◆ **Structured diff data**
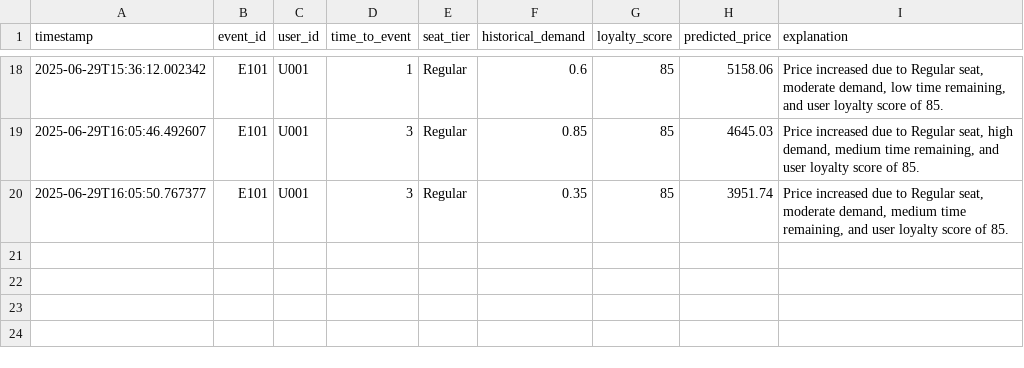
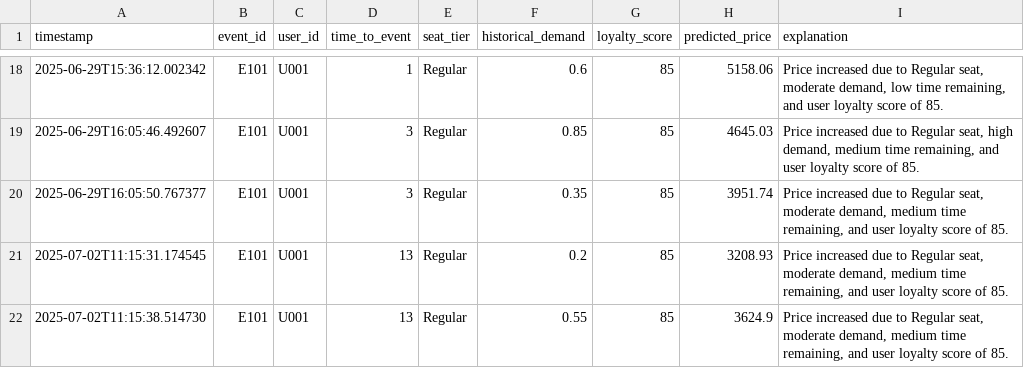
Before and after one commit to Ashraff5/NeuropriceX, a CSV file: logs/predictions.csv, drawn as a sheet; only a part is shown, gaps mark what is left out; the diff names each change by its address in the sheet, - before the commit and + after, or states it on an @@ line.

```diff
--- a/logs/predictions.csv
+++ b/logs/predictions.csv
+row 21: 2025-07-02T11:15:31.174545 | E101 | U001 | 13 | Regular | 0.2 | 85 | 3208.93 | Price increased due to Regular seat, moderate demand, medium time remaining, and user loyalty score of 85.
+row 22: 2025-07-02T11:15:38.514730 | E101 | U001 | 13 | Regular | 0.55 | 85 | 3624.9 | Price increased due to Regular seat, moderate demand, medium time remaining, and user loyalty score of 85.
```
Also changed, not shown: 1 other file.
--
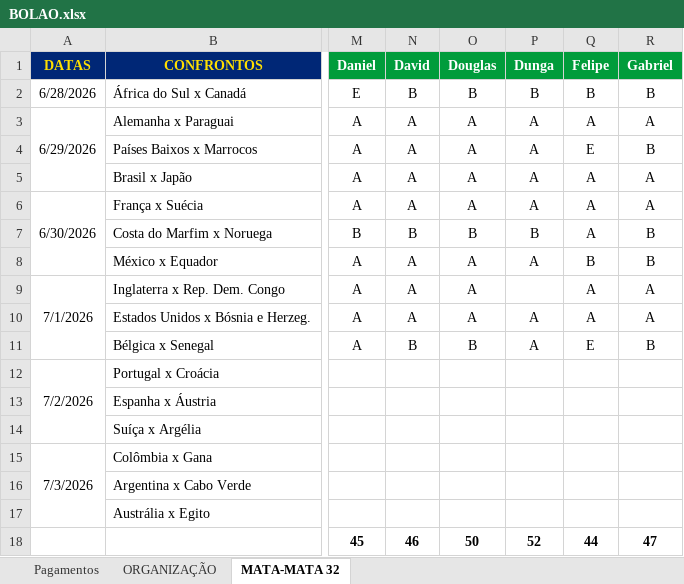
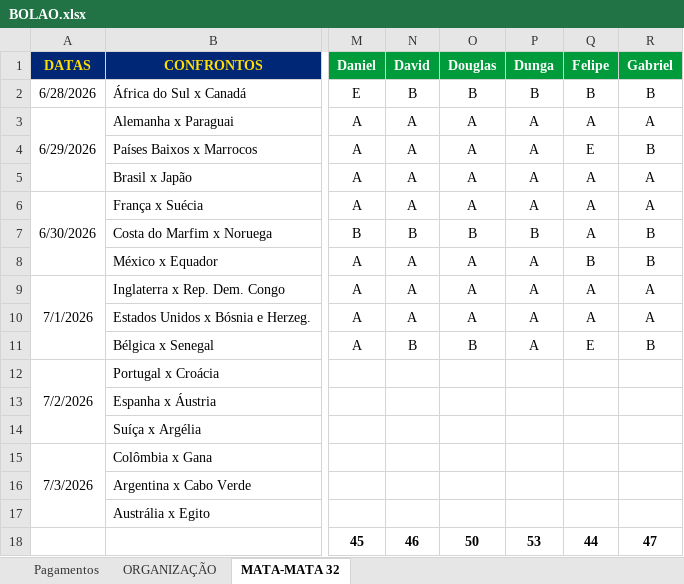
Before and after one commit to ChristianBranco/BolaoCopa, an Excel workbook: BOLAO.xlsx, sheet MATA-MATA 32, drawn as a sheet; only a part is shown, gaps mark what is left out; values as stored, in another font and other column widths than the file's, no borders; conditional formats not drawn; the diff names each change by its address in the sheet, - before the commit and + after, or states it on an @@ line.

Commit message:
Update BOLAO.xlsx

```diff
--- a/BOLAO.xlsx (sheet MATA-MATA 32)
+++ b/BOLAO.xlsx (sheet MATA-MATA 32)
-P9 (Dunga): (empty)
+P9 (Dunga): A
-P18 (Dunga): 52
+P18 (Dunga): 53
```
---
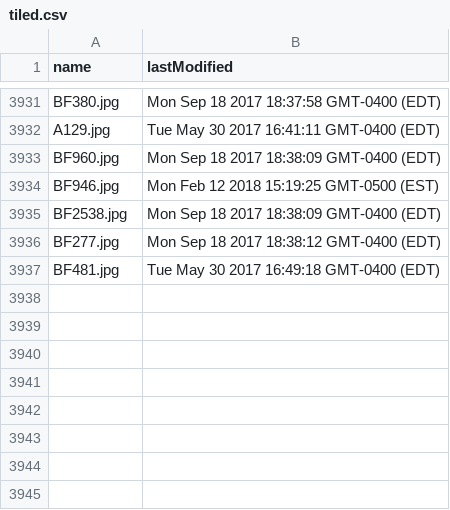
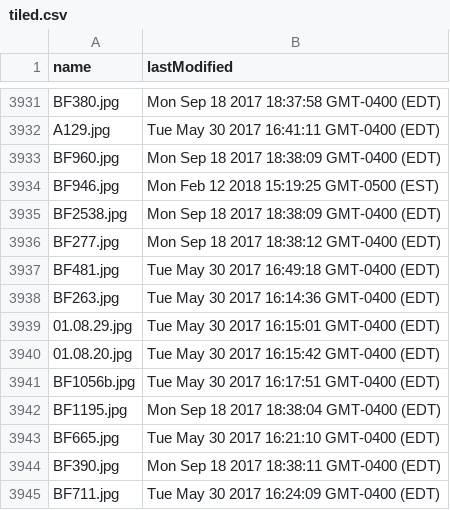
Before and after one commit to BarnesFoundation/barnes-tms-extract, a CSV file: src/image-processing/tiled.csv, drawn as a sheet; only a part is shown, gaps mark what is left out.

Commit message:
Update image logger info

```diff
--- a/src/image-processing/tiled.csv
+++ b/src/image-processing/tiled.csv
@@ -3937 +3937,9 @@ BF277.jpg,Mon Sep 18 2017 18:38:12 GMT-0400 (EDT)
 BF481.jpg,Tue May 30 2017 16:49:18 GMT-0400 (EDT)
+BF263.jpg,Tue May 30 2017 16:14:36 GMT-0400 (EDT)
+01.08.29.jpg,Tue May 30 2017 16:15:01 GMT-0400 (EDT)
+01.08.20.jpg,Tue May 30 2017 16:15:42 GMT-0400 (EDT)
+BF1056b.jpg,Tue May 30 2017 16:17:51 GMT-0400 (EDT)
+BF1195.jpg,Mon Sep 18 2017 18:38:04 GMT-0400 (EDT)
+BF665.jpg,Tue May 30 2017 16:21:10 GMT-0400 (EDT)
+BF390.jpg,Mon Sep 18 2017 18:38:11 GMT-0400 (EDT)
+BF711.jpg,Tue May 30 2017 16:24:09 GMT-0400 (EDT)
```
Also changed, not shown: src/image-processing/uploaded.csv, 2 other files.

◆ **Requirement**
Within the data above, find the lines that contain the word "tiled" and copy each of them.

◆ **Your solution**
Before and after one commit to BarnesFoundation/barnes-tms-extract, a CSV file: src/image-processing/tiled.csv, drawn as a sheet; only a part is shown, gaps mark what is left out.
--- a/src/image-processing/tiled.csv
+++ b/src/image-processing/tiled.csv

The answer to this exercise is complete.